This opportunity is part of EJN’s East Africa Wildlife Journalism project, which is supported by funding from the US Department of the Interior (DOI) and the US Agency for International Development (USAID).
Story pitches must demonstrate an understanding of the importance of biodiversity in East Africa and region-specific threats to biodiversity conservation.
We welcome story ideas on East Africa’s charismatic megafauna but encourage applicants to consider pitching under-reported stories on other animal species, threatened birds, insects, plants or fungi as well.
Stories should demonstrate how human activity and people’s knowledge, beliefs, and customs either protect or harm biodiversity.
For instance, stories could focus on ongoing threats to East African biodiversity from natural habitat loss and degradation (especially from agricultural expansion to cultivate annual and perennial crops); logging and wood harvesting in natural forests; direct overexploitation of wildlife and fishery species (including from hunting and trade), and the spread of certain non-native invasive species.
We welcome stories that explore how decline and loss of biodiversity are reducing nature’s contributions to people in Africa and how transformational development pathways based on “green” and “blue” economies can enable human well-being improvements that do not come at the expense of the environment.
Internews initially developed the Earth Journalism Network (EJN) in 2004 to enable journalists from developing countries to cover the environment more effectively. We are now a truly global network working with reporters and media outlets in virtually every region of the world. In our mission to improve the quantity and quality of environmental reporting, EJN trains journalists to cover a wide variety of issues, develops innovative online environmental news sites and produces content for local media – including ground-breaking investigative reports. We also establish netwo... read more
We expect to award up to 10 grants with an average budget of US$1,200 each.

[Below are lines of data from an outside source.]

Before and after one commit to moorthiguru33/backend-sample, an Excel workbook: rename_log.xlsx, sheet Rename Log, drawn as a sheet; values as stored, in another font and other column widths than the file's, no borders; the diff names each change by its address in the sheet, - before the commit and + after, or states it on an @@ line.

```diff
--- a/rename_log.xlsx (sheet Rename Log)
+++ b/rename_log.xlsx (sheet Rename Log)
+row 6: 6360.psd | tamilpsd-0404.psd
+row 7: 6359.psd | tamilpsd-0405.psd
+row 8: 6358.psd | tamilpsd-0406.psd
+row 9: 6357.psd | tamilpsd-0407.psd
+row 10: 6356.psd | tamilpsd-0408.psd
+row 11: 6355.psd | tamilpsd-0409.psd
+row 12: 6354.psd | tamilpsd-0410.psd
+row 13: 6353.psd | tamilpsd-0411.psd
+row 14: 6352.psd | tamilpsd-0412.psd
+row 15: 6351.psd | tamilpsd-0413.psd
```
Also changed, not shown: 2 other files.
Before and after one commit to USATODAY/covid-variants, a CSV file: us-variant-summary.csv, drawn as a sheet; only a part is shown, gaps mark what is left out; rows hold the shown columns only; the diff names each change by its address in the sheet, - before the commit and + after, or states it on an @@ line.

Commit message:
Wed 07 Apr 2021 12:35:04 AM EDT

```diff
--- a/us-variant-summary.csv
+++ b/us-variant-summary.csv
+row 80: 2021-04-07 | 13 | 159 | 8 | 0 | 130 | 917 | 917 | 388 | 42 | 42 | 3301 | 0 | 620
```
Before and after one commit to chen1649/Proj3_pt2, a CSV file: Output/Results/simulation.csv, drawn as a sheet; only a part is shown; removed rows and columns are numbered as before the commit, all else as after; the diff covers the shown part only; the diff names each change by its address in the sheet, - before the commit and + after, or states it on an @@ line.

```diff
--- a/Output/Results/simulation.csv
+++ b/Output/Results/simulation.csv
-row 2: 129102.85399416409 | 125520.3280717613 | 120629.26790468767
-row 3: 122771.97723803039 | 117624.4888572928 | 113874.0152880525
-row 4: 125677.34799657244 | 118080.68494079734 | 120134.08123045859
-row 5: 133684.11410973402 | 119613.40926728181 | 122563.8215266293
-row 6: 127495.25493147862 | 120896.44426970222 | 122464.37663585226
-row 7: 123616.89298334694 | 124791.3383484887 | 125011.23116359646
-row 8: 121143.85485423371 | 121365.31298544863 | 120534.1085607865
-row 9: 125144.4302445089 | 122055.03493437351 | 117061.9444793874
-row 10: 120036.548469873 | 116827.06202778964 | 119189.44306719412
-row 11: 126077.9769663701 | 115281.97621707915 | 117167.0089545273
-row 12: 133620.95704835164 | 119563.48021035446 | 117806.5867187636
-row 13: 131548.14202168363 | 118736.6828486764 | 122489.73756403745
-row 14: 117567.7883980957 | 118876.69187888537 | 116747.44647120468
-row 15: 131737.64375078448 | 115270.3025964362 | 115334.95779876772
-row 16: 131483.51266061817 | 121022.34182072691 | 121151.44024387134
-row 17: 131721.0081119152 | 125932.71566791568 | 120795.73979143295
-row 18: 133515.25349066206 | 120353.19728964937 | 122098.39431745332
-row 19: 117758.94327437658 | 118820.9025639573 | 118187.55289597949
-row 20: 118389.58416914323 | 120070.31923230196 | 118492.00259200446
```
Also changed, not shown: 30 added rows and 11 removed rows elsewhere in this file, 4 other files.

Journalists from Kenya, Uganda, Tanzania and Rwanda are welcome to apply. All applicants are strongly encouraged, but not mandated, to complete EJN’s online course on biodiversity before submitting their proposal to EJN.
Groups of journalists are eligible. However, the application must be made in the name of one lead applicant. Lead applicants are responsible for communicating with EJN and receiving funds on the group’s behalf, if awarded.

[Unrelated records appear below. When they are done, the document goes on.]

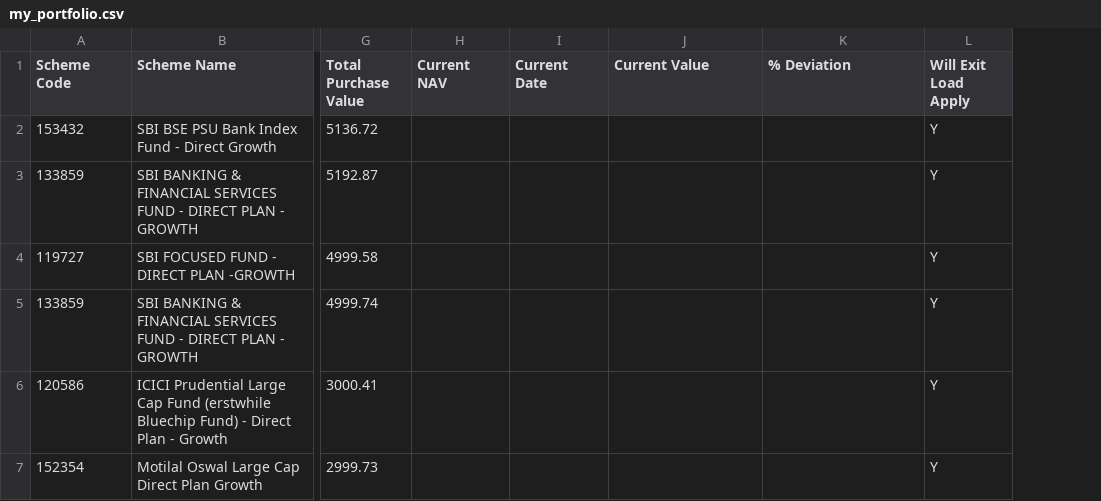
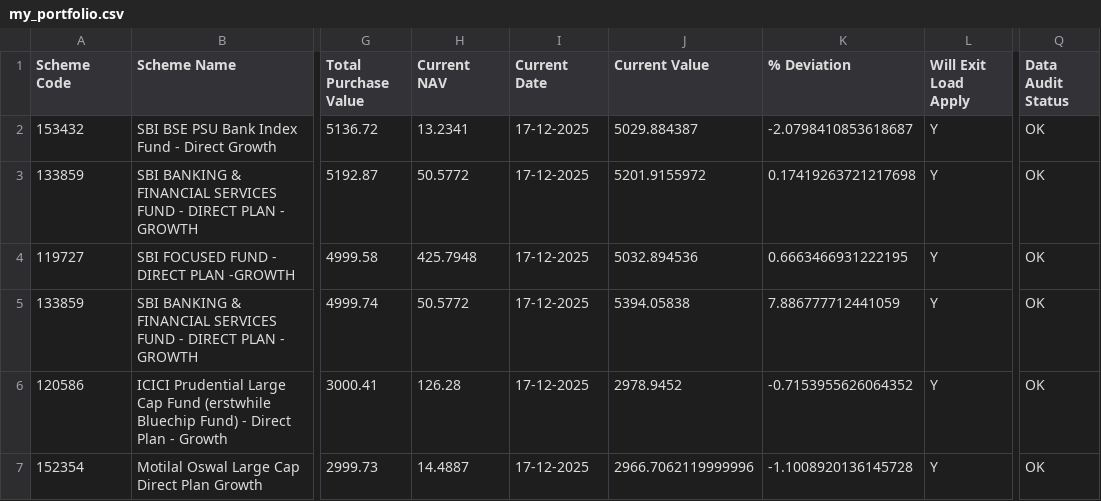
Before and after one commit to KanungoS/mf-direct-performance, a CSV file: data/my_portfolio.csv, drawn as a sheet; only a part is shown, gaps mark what is left out; the diff names each change by its address in the sheet, - before the commit and + after, or states it on an @@ line.

```diff
--- a/data/my_portfolio.csv
+++ b/data/my_portfolio.csv
+column Q (Data Audit Status), rows 2-7: all OK
-H2 (Current NAV): (empty)
+H2 (Current NAV): 13.2341
-I2:I7 (Current Date): (empty)
+I2:I7 (Current Date): 17-12-2025
-J2 (Current Value): (empty)
+J2 (Current Value): 5029.884387
-K2 (% Deviation): (empty)
+K2 (% Deviation): -2.0798410853618687
-H3 (Current NAV): (empty)
+H3 (Current NAV): 50.5772
-J3 (Current Value): (empty)
+J3 (Current Value): 5201.9155972
-K3 (% Deviation): (empty)
+K3 (% Deviation): 0.17419263721217698
-H4 (Current NAV): (empty)
+H4 (Current NAV): 425.7948
-J4 (Current Value): (empty)
+J4 (Current Value): 5032.894536
-K4 (% Deviation): (empty)
+K4 (% Deviation): 0.6663466931222195
-H5 (Current NAV): (empty)
+H5 (Current NAV): 50.5772
-J5 (Current Value): (empty)
+J5 (Current Value): 5394.05838
-K5 (% Deviation): (empty)
+K5 (% Deviation): 7.886777712441059
-H6 (Current NAV): (empty)
+H6 (Current NAV): 126.28
-J6 (Current Value): (empty)
+J6 (Current Value): 2978.9452
-K6 (% Deviation): (empty)
+K6 (% Deviation): -0.7153955626064352
-H7 (Current NAV): (empty)
+H7 (Current NAV): 14.4887
-J7 (Current Value): (empty)
+J7 (Current Value): 2966.7062119999996
-K7 (% Deviation): (empty)
+K7 (% Deviation): -1.1008920136145728
```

For the purposes of this grant opportunity, we will only be accepting applications in English. Unfortunately, we do not have the capacity to consider applications in other languages at this time. Applicants must either have a working understanding of English or have a translator available to assist with communication with Internews staff.

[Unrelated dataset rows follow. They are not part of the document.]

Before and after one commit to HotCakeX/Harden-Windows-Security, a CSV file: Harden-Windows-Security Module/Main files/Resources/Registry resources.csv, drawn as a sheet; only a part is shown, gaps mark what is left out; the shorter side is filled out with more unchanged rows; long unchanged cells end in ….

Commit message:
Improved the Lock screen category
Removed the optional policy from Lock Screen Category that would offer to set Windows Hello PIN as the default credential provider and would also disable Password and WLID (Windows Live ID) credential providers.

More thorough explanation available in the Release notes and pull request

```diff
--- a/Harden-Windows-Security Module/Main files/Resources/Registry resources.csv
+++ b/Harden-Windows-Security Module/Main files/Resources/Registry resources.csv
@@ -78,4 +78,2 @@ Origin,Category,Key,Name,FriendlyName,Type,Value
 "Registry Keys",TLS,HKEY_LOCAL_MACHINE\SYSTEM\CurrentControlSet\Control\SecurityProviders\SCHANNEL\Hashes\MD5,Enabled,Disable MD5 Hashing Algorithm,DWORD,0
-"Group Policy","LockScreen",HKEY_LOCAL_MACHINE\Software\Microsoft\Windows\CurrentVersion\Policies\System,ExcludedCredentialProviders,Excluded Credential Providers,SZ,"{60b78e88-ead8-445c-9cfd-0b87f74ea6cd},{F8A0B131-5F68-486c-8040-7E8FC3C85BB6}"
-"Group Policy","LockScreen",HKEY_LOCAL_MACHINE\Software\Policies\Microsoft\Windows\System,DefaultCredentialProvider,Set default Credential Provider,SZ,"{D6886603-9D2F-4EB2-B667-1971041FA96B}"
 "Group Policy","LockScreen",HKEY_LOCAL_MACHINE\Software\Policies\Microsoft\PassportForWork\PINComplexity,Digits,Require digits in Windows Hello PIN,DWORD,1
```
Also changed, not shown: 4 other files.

Applications are open to journalists working in any medium (online, print, television, radio) and other expert media practitioners with professional reporting experience. Photojournalists and multimedia practitioners with published visual work are also eligible. We welcome applications from experienced reporters with a track record of covering environmental and climate issues. Experience in investigative reporting, particularly on wildlife or biodiversity issues, is preferred.
We encourage applications from freelance reporters and staff from all types of media organizations – international, national, local and community-based.
EJN reserves the right to disqualify applicants from consideration if they have been found to have engaged in unethical or improper professional conduct.
Applicants should consider the following points when devising their story proposals.
Note: You'll be asked to upload these supporting documents once you start the application process, so please have them handy.
For more details, visit EJN website.